→ BRIEF: Whenever a line in the data holds the string "href", copy that line.
**** DATA PROVIDED ****
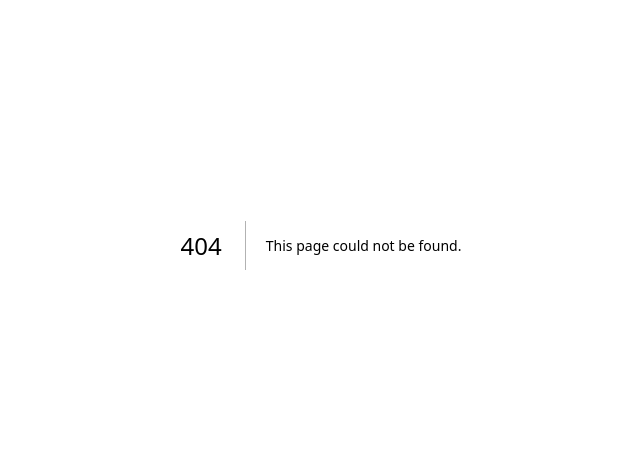
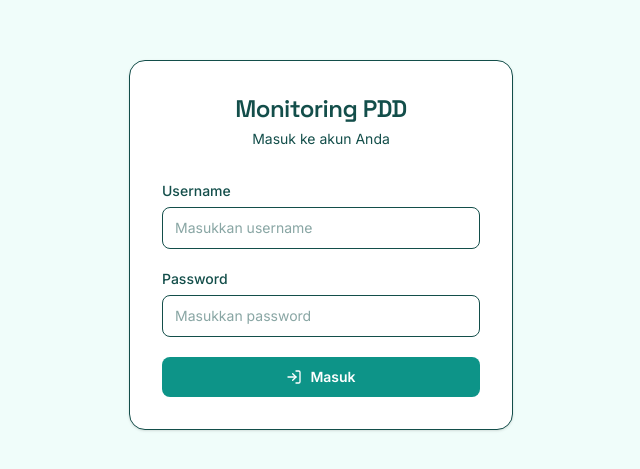
Before and after one commit to Zayaksara/pdd-monitoring, a Next.js app: page /login in a window 1280 px wide. Before the commit this address had no page. Shown: the part 155-624 px from the top of the page, without its empty margins (319-959 px from the left). Built offline with nearby package versions, Linux system fonts and the light colour scheme.

Commit message:
feat: add middleware gate, login page, and authed shell

```diff
--- /dev/null
+++ b/src/app/(app)/_components/LogoutButton.tsx
@@ -0,0 +1,21 @@
+"use client";
+
+import { LogOut } from "lucide-react";
+
+export default function LogoutButton() {
+  async function handleLogout() {
+    await fetch("/api/auth/logout", { method: "POST" });
+    window.location.href = "/login";
+  }
+
+  return (
+    <button
+      onClick={handleLogout}
+      className="flex items-center gap-2 min-h-[40px] px-3 py-2 rounded-lg text-sm font-medium text-[--muted-fg] hover:text-[--fg] hover:bg-[--muted] focus:outline-none focus:ring-2 focus:ring-[--primary] transition-colors"
+      aria-label="Keluar"
+    >
+      <LogOut size={16} />
+      <span className="hidden sm:inline">Keluar</span>
+    </button>
+  );
+}
--- /dev/null
+++ b/src/app/(app)/board/page.tsx
@@ -0,0 +1,3 @@
+export default function BoardPage() {
+  return <div className="font-heading text-xl">Papan Tugas (segera)</div>;
+}
--- /dev/null
+++ b/src/app/(app)/layout.tsx
@@ -0,0 +1,86 @@
+import { redirect } from "next/navigation";
+import Link from "next/link";
+import { LayoutGrid, Lightbulb, Users } from "lucide-react";
+import { getCurrentUser } from "@/lib/auth";
+import LogoutButton from "./_components/LogoutButton";
+
+export default async function AppLayout({
+  children,
+}: {
+  children: React.ReactNode;
+}) {
+  const user = await getCurrentUser();
+  if (!user) redirect("/login");
+
+  const roleBadgeClass =
+    user.role === "admin"
+      ? "bg-[--primary] text-[--on-primary]"
+      : "bg-[--muted] text-[--muted-fg]";
+  const roleLabel = user.role === "admin" ? "Admin" : "Anggota";
+
+  return (
+    <div className="min-h-dvh flex flex-col bg-[--bg]">
+      {/* Top nav */}
+      <header className="bg-surface border-b border-[--border] sticky top-0 z-10">
+        <div className="mx-auto max-w-5xl px-4">
+          <div className="flex items-center justify-between h-14 gap-4">
+            {/* Brand */}
+            <Link
+              href="/board"
+              className="font-heading font-semibold text-lg text-[--fg] hover:text-primary shrink-0 focus:outline-none focus:ring-2 focus:ring-[--primary] rounded"
+            >
+              Monitoring PDD
+            </Link>
+
+            {/* Nav links */}
+            <nav className="flex items-center gap-1 flex-1">
+              <Link
+                href="/board"
+                className="flex items-center gap-1.5 min-h-[40px] px-3 py-2 rounded-lg text-sm font-medium text-[--fg] hover:text-primary hover:bg-[--muted] focus:outline-none focus:ring-2 focus:ring-[--primary] transition-colors"
+              >
+                <LayoutGrid size={16} />
+                <span className="hidden sm:inline">Papan</span>
+              </Link>
+              <Link
+                href="/ideas"
+                className="flex items-center gap-1.5 min-h-[40px] px-3 py-2 rounded-lg text-sm font-medium text-[--fg] hover:text-primary hover:bg-[--muted] focus:outline-none focus:ring-2 focus:ring-[--primary] transition-colors"
+              >
+                <Lightbulb size={16} />
+                <span className="hidden sm:inline">Ide</span>
+              </Link>
+              {user.role === "admin" && (
+                <Link
+                  href="/admin/users"
+                  className="flex items-center gap-1.5 min-h-[40px] px-3 py-2 rounded-lg text-sm font-medium text-[--fg] hover:text-primary hover:bg-[--muted] focus:outline-none focus:ring-2 focus:ring-[--primary] transition-colors"
+                >
+                  <Users size={16} />
+                  <span className="hidden sm:inline">Admin</span>
+                </Link>
+              )}
+            </nav>
+
+            {/* User info + logout */}
+            <div className="flex items-center gap-2 shrink-0">
+              <div className="flex items-center gap-2 min-w-0">
+                <span className="text-sm font-medium text-[--fg] truncate max-w-[120px] hidden xs:block">
+                  {user.name}
+                </span>
+                <span
+                  className={`text-xs font-semibold px-2 py-0.5 rounded-full ${roleBadgeClass}`}
+                >
+                  {roleLabel}
+                </span>
+              </div>
+              <LogoutButton />
+            </div>
+          </div>
+        </div>
+      </header>
+
+      {/* Page content */}
+      <main className="mx-auto max-w-5xl w-full p-4 flex-1">
+        {children}
+      </main>
+    </div>
+  );
+}
--- /dev/null
+++ b/src/app/login/page.tsx
@@ -0,0 +1,99 @@
+"use client";
+
+import { useState } from "react";
+import { LogIn } from "lucide-react";
+
+export default function LoginPage() {
+  const [username, setU] = useState("");
+  const [password, setP] = useState("");
+  const [error, setError] = useState("");
+  const [loading, setLoading] = useState(false);
+
+  async function submit(e: React.FormEvent) {
+    e.preventDefault();
+    setLoading(true);
+    setError("");
+    const res = await fetch("/api/auth/login", {
+      method: "POST",
+      headers: { "content-type": "application/json" },
+      body: JSON.stringify({ username, password }),
+    });
+    setLoading(false);
+    if (res.ok) window.location.href = "/board";
+    else setError("Username atau password salah");
+  }
+
+  return (
+    <main className="min-h-dvh flex items-center justify-center p-4 bg-[--bg]">
+      <div className="w-full max-w-sm bg-surface rounded-2xl shadow-sm border border-[--border] p-8">
+        <div className="mb-8 text-center">
+          <h1 className="font-heading font-semibold text-2xl text-[--fg] tracking-tight">
+            Monitoring PDD
+          </h1>
+          <p className="mt-1 text-sm text-[--muted-fg]">Masuk ke akun Anda</p>
+        </div>
+
+        <form onSubmit={submit} className="space-y-5">
+          <div className="space-y-1.5">
+            <label
+              htmlFor="username"
+              className="block text-sm font-medium text-[--fg]"
+            >
+              Username
+            </label>
+            <input
+              id="username"
+              type="text"
+              autoComplete="username"
+              required
+              value={username}
+              onChange={(e) => setU(e.target.value)}
+              className="w-full rounded-lg border border-[--border] bg-surface px-3 py-2.5 text-sm text-[--fg] placeholder:text-[--muted-fg] focus:outline-none focus:ring-2 focus:ring-[--primary] focus:border-[--primary] transition-colors"
+              placeholder="Masukkan username"
+            />
+          </div>
+
+          <div className="space-y-1.5">
+            <label
+              htmlFor="password"
+              className="block text-sm font-medium text-[--fg]"
+            >
+              Password
+            </label>
+            <input
+              id="password"
+              type="password"
+              autoComplete="current-password"
+              required
+              value={password}
+              onChange={(e) => setP(e.target.value)}
+              className="w-full rounded-lg border border-[--border] bg-surface px-3 py-2.5 text-sm text-[--fg] placeholder:text-[--muted-fg] focus:outline-none focus:ring-2 focus:ring-[--primary] focus:border-[--primary] transition-colors"
+              placeholder="Masukkan password"
+            />
+          </div>
+
+          {error && (
+            <p className="text-sm text-[--destructive] bg-red-50 border border-red-200 rounded-lg px-3 py-2">
+              {error}
+            </p>
+          )}
+
+          <button
+            type="submit"
+            disabled={loading}
+            className="w-full flex items-center justify-center gap-2 min-h-[40px] rounded-lg bg-primary text-on-primary font-semibold text-sm px-4 py-2.5 hover:bg-primary-hover focus:outline-none focus:ring-2 focus:ring-[--primary] focus:ring-offset-2 disabled:opacity-50 disabled:cursor-not-allowed transition-colors"
+          >
+            {loading ? (
+              <span>Memproses...</span>
+            ) : (
+              <>
+                <LogIn size={16} />
+                <span>Masuk</span>
+              </>
+            )}
+          </button>
+        </form>
+      </div>
+    </main>
+  );
+}
--- a/src/app/page.tsx
+++ b/src/app/page.tsx
@@ -1,19 +1,5 @@
+import { redirect } from "next/navigation";
+
 export default function Home() {
-  return (
-    <main className="flex min-h-dvh items-center justify-center bg-[--bg]">
-      <div className="rounded-2xl bg-[--surface] shadow-sm border border-[--border] p-8 max-w-sm w-full text-center">
-        <h1 className="font-heading text-xl font-semibold text-[--fg] mb-2">
-          Monitoring PDD
-        </h1>
-        <p className="text-sm text-[--muted-fg]">
-          Aplikasi manajemen tugas dan Bank Ide KKN
-        </p>
-        <div className="mt-6">
-          <span className="inline-block rounded-full bg-[--primary] text-[--on-primary] text-xs font-mono px-3 py-1">
-            v0.1.0
-          </span>
-        </div>
-      </div>
-    </main>
-  );
+  redirect("/board");
 }
--- /dev/null
+++ b/src/middleware.ts
@@ -0,0 +1,15 @@
+import { NextRequest, NextResponse } from "next/server";
+import { SESSION_COOKIE } from "@/lib/session";
+
+export function middleware(req: NextRequest) {
+  const hasSession = req.cookies.has(SESSION_COOKIE);
+  const { pathname } = req.nextUrl;
+  const isLogin = pathname === "/login";
+  if (!hasSession && !isLogin) return NextResponse.redirect(new URL("/login", req.url));
+  if (hasSession && isLogin) return NextResponse.redirect(new URL("/board", req.url));
+  return NextResponse.next();
+}
+
+export const config = {
+  matcher: ["/((?!api/auth|_next/static|_next/image|favicon.ico).*)"],
+};
```
Also changed, not shown: package.json (+7 -1 lines), 1 other file (tests, documents, lock files or other folders).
****
→ RESPONSE TO THE TASK:
+    window.location.href = "/login";
+              href="/board"
+                href="/board"
+                href="/ideas"
+                  href="/admin/users"
+    if (res.ok) window.location.href = "/board";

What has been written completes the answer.